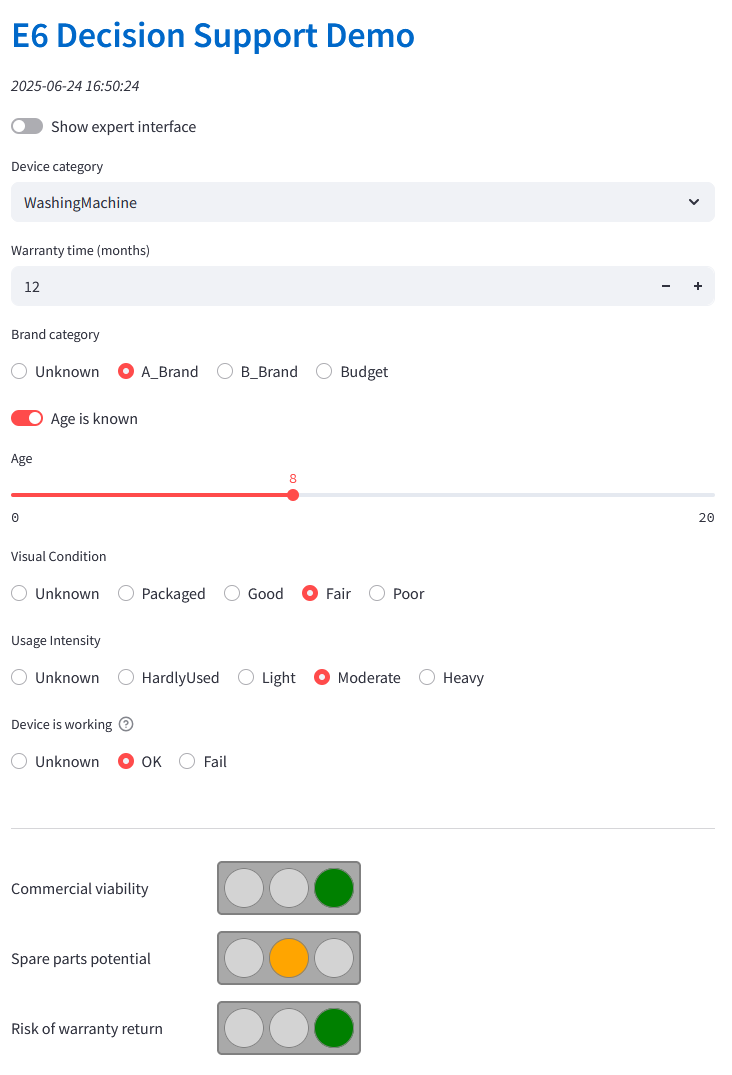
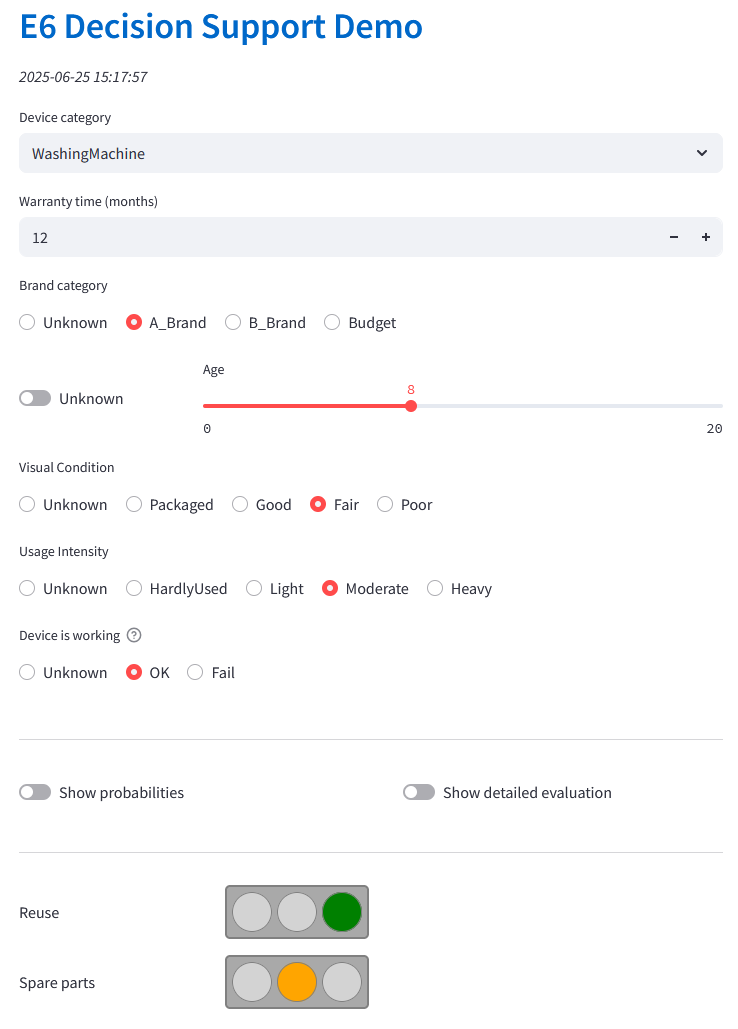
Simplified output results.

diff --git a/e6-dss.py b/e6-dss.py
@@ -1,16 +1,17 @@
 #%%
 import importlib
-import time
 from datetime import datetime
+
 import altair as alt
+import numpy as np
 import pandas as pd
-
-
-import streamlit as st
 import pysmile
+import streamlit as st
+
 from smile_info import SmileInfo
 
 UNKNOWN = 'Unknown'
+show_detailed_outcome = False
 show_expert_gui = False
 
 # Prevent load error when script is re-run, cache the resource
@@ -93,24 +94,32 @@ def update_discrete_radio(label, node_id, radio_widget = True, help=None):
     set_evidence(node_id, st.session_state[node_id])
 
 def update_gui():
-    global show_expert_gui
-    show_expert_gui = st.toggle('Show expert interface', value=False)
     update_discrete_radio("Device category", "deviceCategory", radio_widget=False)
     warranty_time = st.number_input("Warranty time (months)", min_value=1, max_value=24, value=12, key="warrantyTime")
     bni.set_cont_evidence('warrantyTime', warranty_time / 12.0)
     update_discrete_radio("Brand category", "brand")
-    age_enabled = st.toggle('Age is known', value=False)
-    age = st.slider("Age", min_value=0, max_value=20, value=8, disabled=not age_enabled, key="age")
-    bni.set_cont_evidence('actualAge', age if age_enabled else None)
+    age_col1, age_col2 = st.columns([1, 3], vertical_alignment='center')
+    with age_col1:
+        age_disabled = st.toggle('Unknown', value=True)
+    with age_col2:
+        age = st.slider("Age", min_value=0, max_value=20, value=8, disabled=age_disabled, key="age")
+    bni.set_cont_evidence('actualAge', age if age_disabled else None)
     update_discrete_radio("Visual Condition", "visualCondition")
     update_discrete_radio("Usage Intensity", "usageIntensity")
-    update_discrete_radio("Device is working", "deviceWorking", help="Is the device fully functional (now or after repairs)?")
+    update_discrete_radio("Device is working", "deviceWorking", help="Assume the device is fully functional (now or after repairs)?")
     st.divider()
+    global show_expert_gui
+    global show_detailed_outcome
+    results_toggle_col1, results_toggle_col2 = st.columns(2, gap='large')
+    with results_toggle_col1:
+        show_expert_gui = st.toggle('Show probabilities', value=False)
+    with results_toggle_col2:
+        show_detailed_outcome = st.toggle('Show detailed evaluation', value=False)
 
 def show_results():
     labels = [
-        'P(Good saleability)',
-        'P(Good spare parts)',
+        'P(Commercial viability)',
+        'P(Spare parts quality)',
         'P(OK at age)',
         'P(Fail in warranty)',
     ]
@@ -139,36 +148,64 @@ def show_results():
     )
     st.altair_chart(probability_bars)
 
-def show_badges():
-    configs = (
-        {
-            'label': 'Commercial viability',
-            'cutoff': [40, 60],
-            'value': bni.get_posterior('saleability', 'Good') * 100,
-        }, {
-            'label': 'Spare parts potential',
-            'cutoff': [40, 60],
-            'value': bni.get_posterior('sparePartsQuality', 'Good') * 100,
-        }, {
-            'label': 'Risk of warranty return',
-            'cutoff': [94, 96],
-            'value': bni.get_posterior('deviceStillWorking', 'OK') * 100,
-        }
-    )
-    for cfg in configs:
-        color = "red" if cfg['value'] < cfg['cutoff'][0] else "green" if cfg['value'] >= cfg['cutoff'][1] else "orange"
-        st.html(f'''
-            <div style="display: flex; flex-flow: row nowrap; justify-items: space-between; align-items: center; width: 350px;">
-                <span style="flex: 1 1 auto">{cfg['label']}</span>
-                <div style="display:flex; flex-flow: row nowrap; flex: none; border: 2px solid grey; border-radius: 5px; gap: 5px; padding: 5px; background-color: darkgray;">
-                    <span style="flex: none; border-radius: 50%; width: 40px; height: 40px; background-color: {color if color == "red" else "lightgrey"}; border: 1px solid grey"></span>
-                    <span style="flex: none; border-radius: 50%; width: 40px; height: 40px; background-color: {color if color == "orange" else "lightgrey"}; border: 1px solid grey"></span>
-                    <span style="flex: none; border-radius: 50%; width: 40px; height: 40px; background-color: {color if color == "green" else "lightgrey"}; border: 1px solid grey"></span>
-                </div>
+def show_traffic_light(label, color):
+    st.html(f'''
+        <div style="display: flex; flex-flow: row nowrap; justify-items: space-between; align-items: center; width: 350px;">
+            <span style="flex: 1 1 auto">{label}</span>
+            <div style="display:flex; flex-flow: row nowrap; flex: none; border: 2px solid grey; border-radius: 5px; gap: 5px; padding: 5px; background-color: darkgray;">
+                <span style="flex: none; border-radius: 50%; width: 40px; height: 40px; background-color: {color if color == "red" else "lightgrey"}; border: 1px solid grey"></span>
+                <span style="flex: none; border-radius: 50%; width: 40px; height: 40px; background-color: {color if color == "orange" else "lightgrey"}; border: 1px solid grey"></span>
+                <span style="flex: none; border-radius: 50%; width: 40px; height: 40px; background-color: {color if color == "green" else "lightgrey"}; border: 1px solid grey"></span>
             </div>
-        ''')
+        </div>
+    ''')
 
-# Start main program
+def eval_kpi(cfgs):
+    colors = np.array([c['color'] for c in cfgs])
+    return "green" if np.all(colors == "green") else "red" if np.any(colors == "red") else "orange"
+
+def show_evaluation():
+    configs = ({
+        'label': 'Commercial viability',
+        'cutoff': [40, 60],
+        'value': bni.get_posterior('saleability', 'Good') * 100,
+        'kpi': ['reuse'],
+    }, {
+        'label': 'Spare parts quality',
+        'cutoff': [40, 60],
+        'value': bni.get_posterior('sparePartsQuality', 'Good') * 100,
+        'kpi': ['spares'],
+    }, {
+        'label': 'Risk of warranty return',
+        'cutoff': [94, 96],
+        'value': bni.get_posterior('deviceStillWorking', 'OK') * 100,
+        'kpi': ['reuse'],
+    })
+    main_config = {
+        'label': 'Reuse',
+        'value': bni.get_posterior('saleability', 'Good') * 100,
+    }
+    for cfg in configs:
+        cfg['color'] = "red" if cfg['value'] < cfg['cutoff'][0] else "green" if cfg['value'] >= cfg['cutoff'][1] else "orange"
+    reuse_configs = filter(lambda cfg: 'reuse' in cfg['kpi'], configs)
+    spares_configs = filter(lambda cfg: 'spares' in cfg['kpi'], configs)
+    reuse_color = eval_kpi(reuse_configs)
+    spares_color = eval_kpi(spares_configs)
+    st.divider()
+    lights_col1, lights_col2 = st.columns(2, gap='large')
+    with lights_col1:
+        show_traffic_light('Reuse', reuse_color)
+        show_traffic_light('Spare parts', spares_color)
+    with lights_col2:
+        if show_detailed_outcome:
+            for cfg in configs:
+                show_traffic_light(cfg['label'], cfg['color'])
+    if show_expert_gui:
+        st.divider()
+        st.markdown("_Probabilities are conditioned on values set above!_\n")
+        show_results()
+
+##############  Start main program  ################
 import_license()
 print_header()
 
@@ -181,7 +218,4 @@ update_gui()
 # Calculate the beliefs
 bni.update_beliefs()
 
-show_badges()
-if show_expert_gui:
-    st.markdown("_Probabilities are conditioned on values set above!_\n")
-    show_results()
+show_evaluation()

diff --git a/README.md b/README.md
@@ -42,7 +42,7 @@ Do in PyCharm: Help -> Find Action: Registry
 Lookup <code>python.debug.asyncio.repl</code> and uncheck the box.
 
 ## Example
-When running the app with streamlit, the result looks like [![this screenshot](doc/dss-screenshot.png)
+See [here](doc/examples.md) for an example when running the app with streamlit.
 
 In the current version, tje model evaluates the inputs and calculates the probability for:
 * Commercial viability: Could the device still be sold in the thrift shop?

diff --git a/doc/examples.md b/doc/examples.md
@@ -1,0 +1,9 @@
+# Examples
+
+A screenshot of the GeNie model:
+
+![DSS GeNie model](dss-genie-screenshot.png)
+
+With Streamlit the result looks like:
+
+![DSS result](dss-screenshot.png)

■ ■ ■

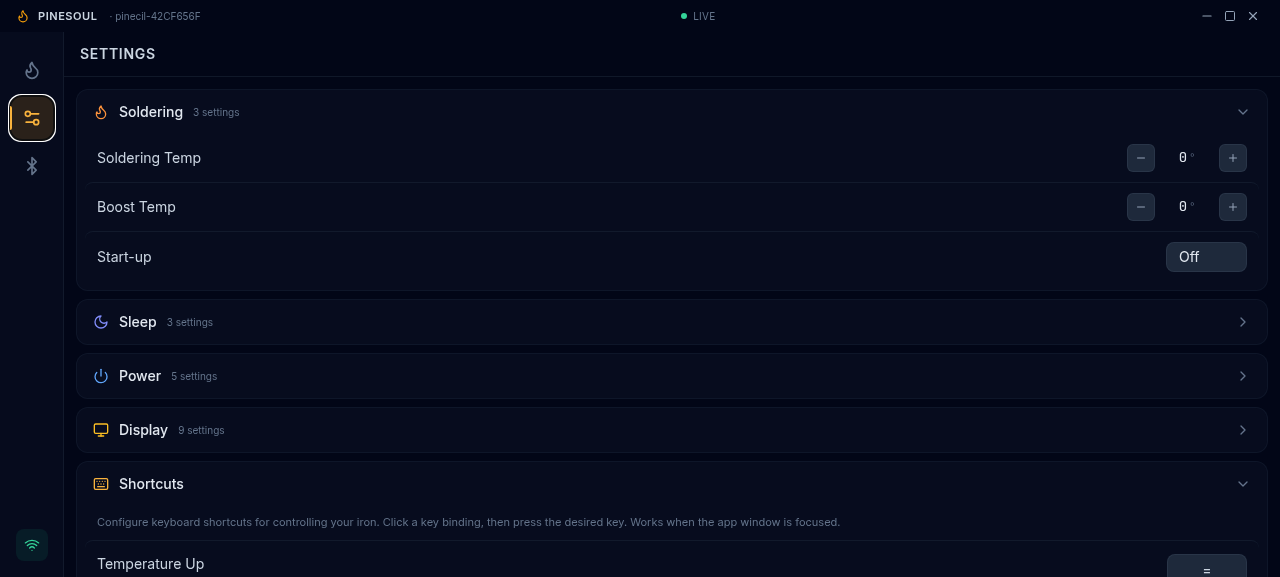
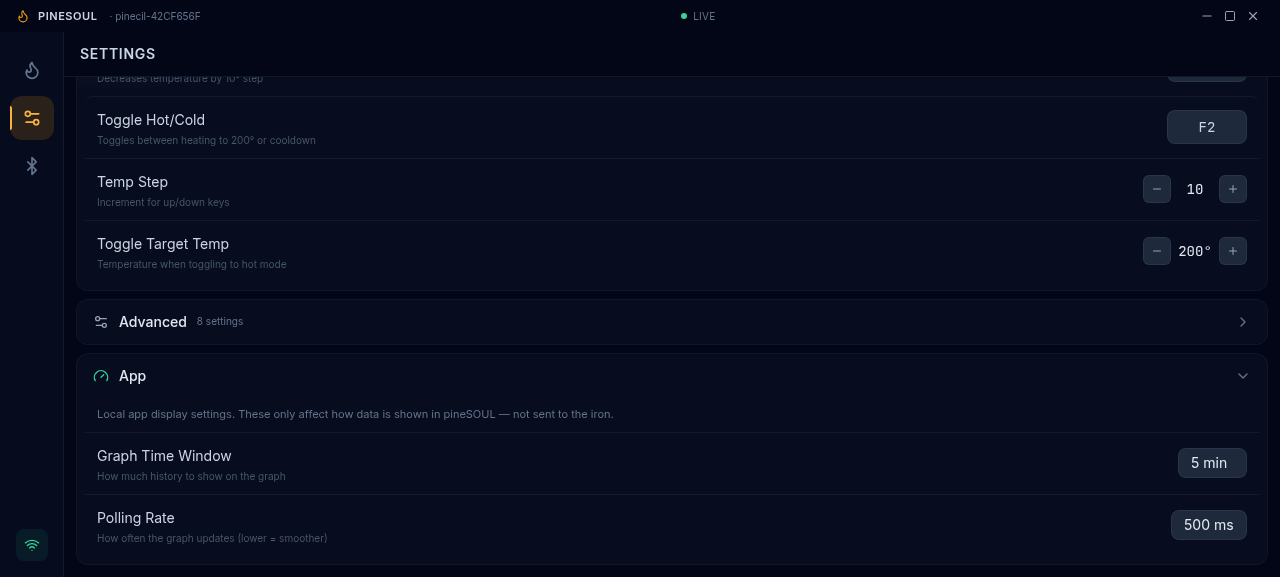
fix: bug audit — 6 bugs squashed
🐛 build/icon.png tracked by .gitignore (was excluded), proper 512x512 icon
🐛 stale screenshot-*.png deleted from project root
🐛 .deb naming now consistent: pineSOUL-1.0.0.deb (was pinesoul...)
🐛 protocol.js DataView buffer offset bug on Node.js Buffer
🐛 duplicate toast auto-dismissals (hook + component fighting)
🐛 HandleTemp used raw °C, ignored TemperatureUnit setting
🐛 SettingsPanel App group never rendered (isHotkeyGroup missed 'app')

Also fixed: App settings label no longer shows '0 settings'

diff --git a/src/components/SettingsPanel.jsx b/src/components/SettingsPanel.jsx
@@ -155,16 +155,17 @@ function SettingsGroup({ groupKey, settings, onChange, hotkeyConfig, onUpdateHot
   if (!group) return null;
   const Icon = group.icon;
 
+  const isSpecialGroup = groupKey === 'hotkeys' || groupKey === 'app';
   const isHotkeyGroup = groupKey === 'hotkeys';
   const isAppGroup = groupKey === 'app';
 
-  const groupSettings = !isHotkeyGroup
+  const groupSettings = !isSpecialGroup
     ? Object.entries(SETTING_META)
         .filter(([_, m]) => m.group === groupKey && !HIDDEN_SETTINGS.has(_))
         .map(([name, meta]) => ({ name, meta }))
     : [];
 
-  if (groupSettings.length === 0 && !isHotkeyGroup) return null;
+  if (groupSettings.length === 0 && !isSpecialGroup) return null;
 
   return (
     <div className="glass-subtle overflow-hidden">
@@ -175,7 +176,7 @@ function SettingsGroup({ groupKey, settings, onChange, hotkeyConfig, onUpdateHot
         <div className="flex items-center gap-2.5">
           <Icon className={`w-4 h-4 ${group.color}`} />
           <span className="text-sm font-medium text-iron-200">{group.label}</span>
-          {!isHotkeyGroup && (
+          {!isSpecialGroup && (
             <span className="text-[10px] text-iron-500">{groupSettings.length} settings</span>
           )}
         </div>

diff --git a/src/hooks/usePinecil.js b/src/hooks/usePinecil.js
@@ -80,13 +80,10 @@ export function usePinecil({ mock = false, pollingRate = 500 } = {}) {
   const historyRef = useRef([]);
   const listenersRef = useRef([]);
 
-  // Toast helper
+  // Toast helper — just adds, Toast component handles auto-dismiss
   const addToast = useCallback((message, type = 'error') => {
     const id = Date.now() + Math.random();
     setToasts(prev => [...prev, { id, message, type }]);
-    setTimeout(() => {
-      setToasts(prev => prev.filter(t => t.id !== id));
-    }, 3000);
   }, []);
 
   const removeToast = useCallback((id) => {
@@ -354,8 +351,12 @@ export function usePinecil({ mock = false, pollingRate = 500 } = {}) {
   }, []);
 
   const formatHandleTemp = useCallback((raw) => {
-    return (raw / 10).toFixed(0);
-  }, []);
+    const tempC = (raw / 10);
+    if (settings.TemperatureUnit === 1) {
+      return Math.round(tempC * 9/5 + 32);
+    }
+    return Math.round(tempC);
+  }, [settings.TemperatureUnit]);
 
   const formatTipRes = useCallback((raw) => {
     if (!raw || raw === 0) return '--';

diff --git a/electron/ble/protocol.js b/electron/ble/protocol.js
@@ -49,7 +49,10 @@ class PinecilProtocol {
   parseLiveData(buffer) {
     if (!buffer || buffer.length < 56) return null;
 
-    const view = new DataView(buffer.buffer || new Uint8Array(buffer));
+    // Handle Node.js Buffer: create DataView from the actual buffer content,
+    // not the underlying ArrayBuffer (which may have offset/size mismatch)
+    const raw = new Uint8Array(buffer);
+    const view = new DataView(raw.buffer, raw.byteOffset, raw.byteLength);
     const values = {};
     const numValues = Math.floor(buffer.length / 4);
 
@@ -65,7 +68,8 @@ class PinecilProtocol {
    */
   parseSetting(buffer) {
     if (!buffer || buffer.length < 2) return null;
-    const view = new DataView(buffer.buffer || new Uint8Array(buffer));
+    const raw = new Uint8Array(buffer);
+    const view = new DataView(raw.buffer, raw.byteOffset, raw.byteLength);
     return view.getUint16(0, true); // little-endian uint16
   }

■ ■ ■

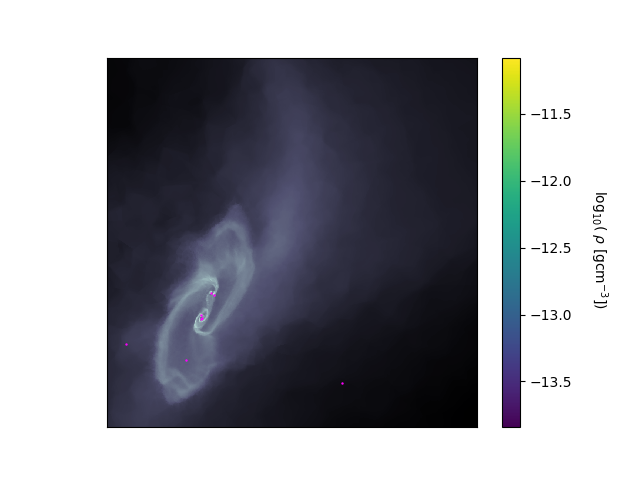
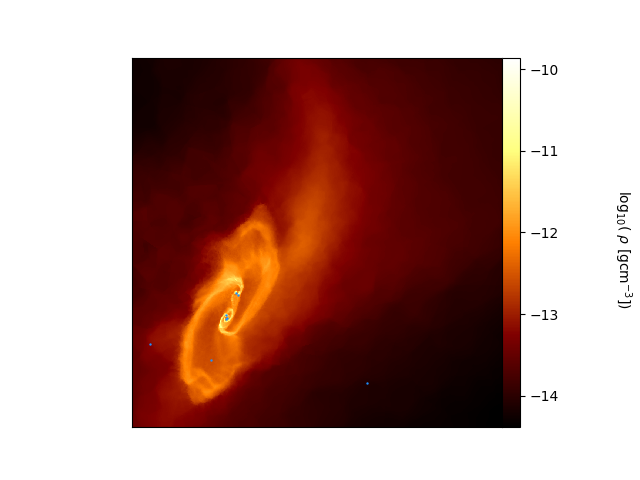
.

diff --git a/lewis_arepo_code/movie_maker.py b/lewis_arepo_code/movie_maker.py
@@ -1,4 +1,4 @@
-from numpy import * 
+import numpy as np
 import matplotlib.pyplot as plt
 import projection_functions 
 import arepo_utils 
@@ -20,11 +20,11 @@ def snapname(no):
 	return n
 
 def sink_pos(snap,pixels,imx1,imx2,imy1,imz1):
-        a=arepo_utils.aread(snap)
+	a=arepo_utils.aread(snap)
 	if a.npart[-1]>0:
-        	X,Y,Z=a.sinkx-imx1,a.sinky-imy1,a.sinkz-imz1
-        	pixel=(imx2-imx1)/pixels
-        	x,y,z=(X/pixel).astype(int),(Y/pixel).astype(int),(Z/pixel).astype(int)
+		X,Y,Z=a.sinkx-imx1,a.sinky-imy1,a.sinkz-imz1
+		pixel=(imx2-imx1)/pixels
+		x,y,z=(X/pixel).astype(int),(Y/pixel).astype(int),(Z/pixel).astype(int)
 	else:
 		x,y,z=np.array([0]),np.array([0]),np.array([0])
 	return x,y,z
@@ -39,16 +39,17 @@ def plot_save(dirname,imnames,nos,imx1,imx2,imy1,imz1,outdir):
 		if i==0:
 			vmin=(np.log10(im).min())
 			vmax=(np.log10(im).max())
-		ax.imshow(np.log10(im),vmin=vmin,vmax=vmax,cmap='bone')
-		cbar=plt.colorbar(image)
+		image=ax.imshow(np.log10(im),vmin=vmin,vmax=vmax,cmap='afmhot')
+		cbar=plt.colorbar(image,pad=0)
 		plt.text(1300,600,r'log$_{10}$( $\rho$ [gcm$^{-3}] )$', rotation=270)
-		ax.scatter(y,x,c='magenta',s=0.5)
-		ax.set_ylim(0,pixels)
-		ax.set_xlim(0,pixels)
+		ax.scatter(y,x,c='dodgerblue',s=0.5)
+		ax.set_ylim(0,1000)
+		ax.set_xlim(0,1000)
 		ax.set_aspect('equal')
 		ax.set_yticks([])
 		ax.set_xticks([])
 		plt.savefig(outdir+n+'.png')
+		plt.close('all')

■ ■ ■

■ Your assignment ■
Search the listing above for the string "cmap". Copy every line that contains it.

■ Result of this task ■
-		ax.imshow(np.log10(im),vmin=vmin,vmax=vmax,cmap='bone')
+		image=ax.imshow(np.log10(im),vmin=vmin,vmax=vmax,cmap='afmhot')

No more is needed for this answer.